Applications of Gini Methodology in Regression Analysis Academic Article uri icon

abstract
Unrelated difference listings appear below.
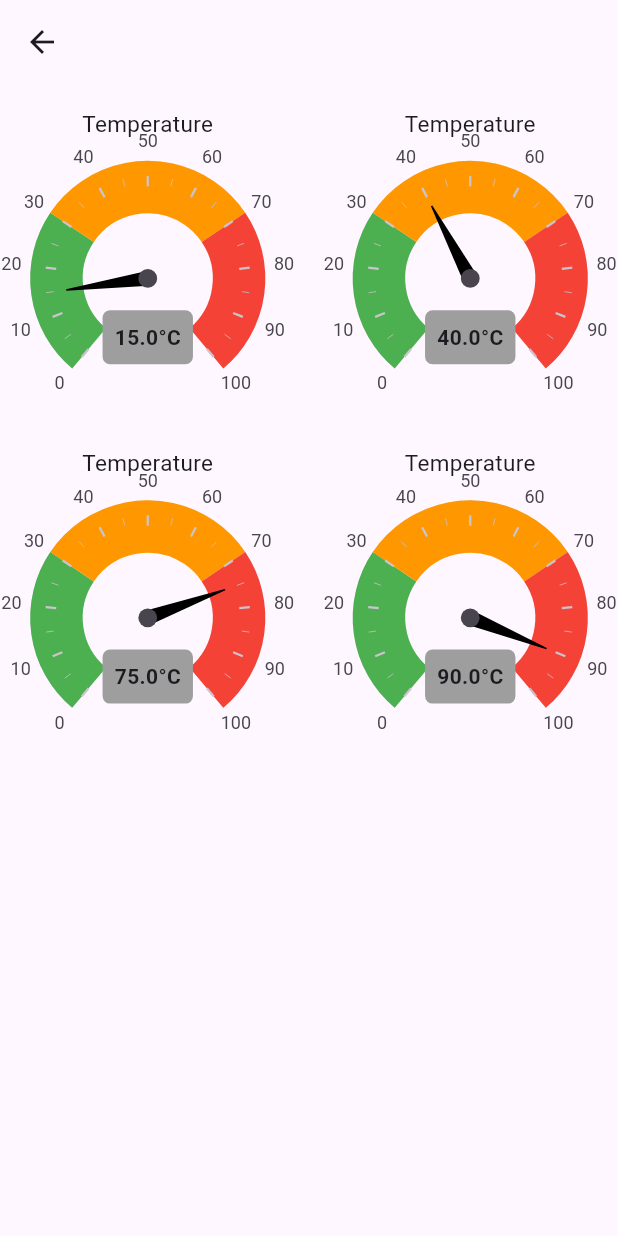
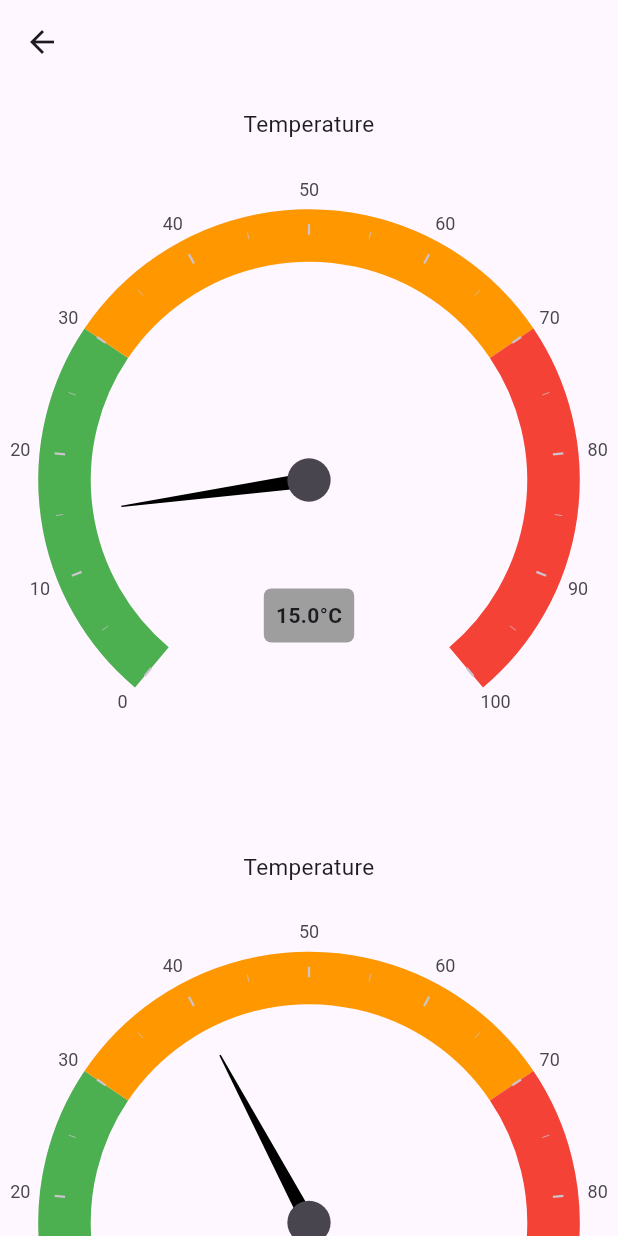
Before and after one commit to Upside-Solutions-Pvt-Ltd/upside_component_lib, a Flutter app: the RadialGaugeScreen screen opened directly, on a phone screen of 412 x 824 dp. Run offline on Flutter 3.47's test engine with Material 3 defaults, Android fonts, the phone set to English and light mode, and no system bars; drawn by our look-alikes of syncfusion_flutter_gauges; our stand-ins replace flutter_svg, plugin_platform_interface, table_calendar, web.

Commit message:
change grid view

```diff
--- a/example/lib/component/radial_gauge_screen.dart
+++ b/example/lib/component/radial_gauge_screen.dart
@@ -6,13 +6,13 @@ class RadialGaugeScreen extends StatelessWidget {
 
   @override
   Widget build(BuildContext context) {
-    List<double> temperatureValues = [15, 40, 75, 90];
+    List<double> temperatureValues = [15, 40, 75, 90, 34, 67];
     return Scaffold(
       appBar: AppBar(),
       body: GridView.builder(
         padding: const EdgeInsets.all(16),
-        gridDelegate: const SliverGridDelegateWithFixedCrossAxisCount(
-          crossAxisCount: 2,
+        gridDelegate: const SliverGridDelegateWithMaxCrossAxisExtent(
+          maxCrossAxisExtent: 380,
           childAspectRatio: 0.8,
           mainAxisSpacing: 20,
           crossAxisSpacing: 50,
```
  • Ordinary least squares (OLS) regression is based on the fact that the variance of a linear combination of random variables can be decomposed into the contributions of the individual variables and to the contributions of the correlations among them. The fact that one can imitate this decomposition (under certain conditions) when decomposing the GMD of a linear combination of random variables enables one to take any OLS-based econometric textbook and replicate each chapter using the GMD instead of the variance. Practically, this means doubling the number of models because every OLS econometric model can be replicated by the GMD, resulting in different estimates of the parameters. Moreover, we present via examples (Chap. 21) that the estimates can differ in sign. This means that two investigators who use the same variables, the same model, and the same data may come up with contradicting results concerning the effect of one variable on the other. The only difference between the two researchers lies in the measure of variability they useā€”the GMD or the variance. Needless to say that in many cases of policy decisions the debate is on the magnitude of a parameter, which is much more vulnerable than the sign and not on the sign itself. And to make life even more complicated any regression model that is estimated by the GMD can be replicated with the EG. This means moving from doubling the number of possible estimates to an infinite number of estimates.

publication date

  • January 1, 2013